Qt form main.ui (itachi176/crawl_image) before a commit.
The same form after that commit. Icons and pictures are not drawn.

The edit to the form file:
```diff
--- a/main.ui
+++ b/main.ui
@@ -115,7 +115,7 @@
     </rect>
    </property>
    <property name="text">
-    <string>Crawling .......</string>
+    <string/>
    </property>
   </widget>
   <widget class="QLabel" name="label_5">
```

_ _ _ _

» **Your assignment**
Write the records out again so that each one matches the original exactly.

» **Written response**
Qt form main.ui (itachi176/crawl_image) before a commit.
The same form after that commit. Icons and pictures are not drawn.

The edit to the form file:
```diff
--- a/main.ui
+++ b/main.ui
@@ -115,7 +115,7 @@
     </rect>
    </property>
    <property name="text">
-    <string>Crawling .......</string>
+    <string/>
    </property>
   </widget>
   <widget class="QLabel" name="label_5">
```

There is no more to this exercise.